# Exercise
Everything in the listing below except the pictures should be reproduced exactly.

# Records shown
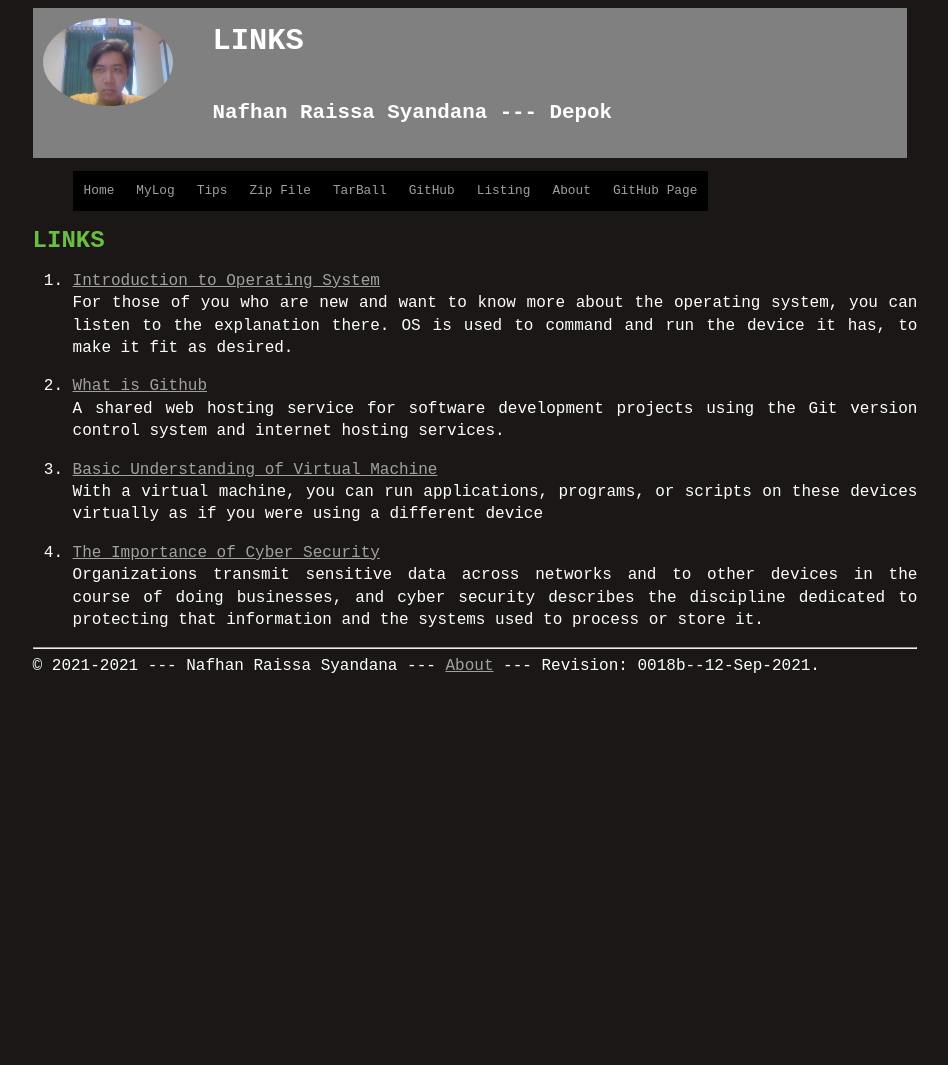
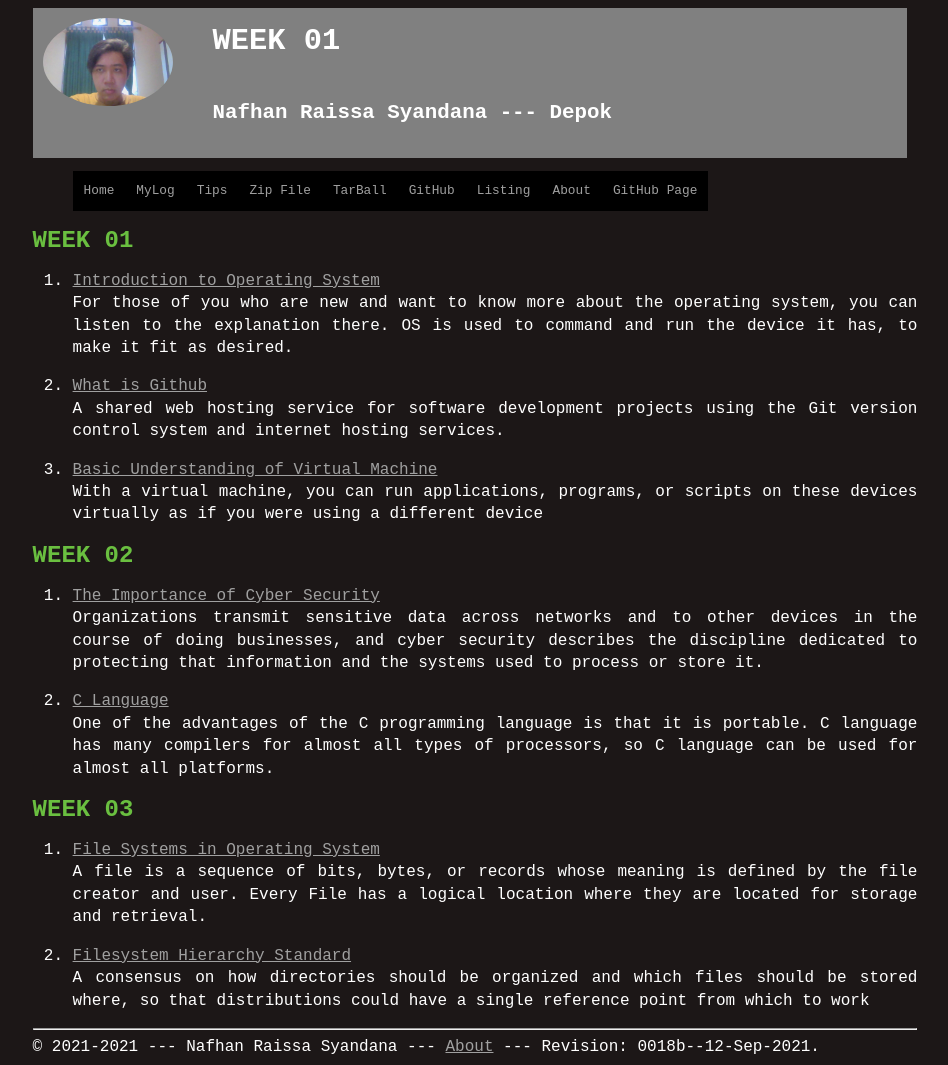
Before and after one commit to nafhansyandana/os212, a Jekyll site: the page built from links.md, in a window 1280 px wide. Shown: the whole page, without its empty margins (165-1113 px from the left). Built offline with Jekyll 4.4.1, drawn with Linux system fonts in a browser that asks for light colours; our own code applies the rules of GitHub Pages for plain Markdown files; before the commit the page ends 900 px from its top, so only the background shows below that.

Commit message:
Update links.md

```diff
--- a/links.md
+++ b/links.md
@@ -2,7 +2,7 @@
 permalink: /LINKS/
 ---
 
-# LINKS
+# WEEK 01
 
 1. [Introduction to Operating System](https://www.youtube.com/watch?v=pVzRTmdd9j0)<br>
 For those of you who are new and want to know more about the operating system, you can listen
@@ -16,7 +16,23 @@ system and internet hosting services.
 With a virtual machine, you can run applications, programs, or scripts on these devices
 virtually as if you were using a different device
 
-3. [The Importance of Cyber Security](https://digitalguardian.com/blog/what-cyber-security/)<br>
+# WEEK 02
+
+4. [The Importance of Cyber Security](https://digitalguardian.com/blog/what-cyber-security/)<br>
 Organizations transmit sensitive data across networks and to other devices in the course of doing businesses,
 and cyber security describes the discipline dedicated to protecting that information and the systems used to
 process or store it.
+
+5. [C Language](https://www.youtube.com/watch?v=3lQEunpmtRA)<br>
+One of the advantages of the C programming language is that it is portable. C language has many compilers
+for almost all types of processors, so C language can be used for almost all platforms.
+
+# WEEK 03
+
+6. [File Systems in Operating System](https://www.guru99.com/file-systems-operating-system.html)<br>
+A file is a sequence of bits, bytes, or records whose meaning is defined by the file creator and user.
+Every File has a logical location where they are located for storage and retrieval.
+
+7. [Filesystem Hierarchy Standard](https://www.linuxjournal.com/content/filesystem-hierarchy-standard)<br>
+A consensus on how directories should be organized and which files should be stored where, so that
+distributions could have a single reference point from which to work
```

# Answer box
Before and after one commit to nafhansyandana/os212, a Jekyll site: the page built from links.md, in a window 1280 px wide. Shown: the whole page, without its empty margins (165-1113 px from the left). Built offline with Jekyll 4.4.1, drawn with Linux system fonts in a browser that asks for light colours; our own code applies the rules of GitHub Pages for plain Markdown files; before the commit the page ends 900 px from its top, so only the background shows below that.

Commit message:
Update links.md

```diff
--- a/links.md
+++ b/links.md
@@ -2,7 +2,7 @@
 permalink: /LINKS/
 ---
 
-# LINKS
+# WEEK 01
 
 1. [Introduction to Operating System](https://www.youtube.com/watch?v=pVzRTmdd9j0)<br>
 For those of you who are new and want to know more about the operating system, you can listen
@@ -16,7 +16,23 @@ system and internet hosting services.
 With a virtual machine, you can run applications, programs, or scripts on these devices
 virtually as if you were using a different device
 
-3. [The Importance of Cyber Security](https://digitalguardian.com/blog/what-cyber-security/)<br>
+# WEEK 02
+
+4. [The Importance of Cyber Security](https://digitalguardian.com/blog/what-cyber-security/)<br>
 Organizations transmit sensitive data across networks and to other devices in the course of doing businesses,
 and cyber security describes the discipline dedicated to protecting that information and the systems used to
 process or store it.
+
+5. [C Language](https://www.youtube.com/watch?v=3lQEunpmtRA)<br>
+One of the advantages of the C programming language is that it is portable. C language has many compilers
+for almost all types of processors, so C language can be used for almost all platforms.
+
+# WEEK 03
+
+6. [File Systems in Operating System](https://www.guru99.com/file-systems-operating-system.html)<br>
+A file is a sequence of bits, bytes, or records whose meaning is defined by the file creator and user.
+Every File has a logical location where they are located for storage and retrieval.
+
+7. [Filesystem Hierarchy Standard](https://www.linuxjournal.com/content/filesystem-hierarchy-standard)<br>
+A consensus on how directories should be organized and which files should be stored where, so that
+distributions could have a single reference point from which to work
```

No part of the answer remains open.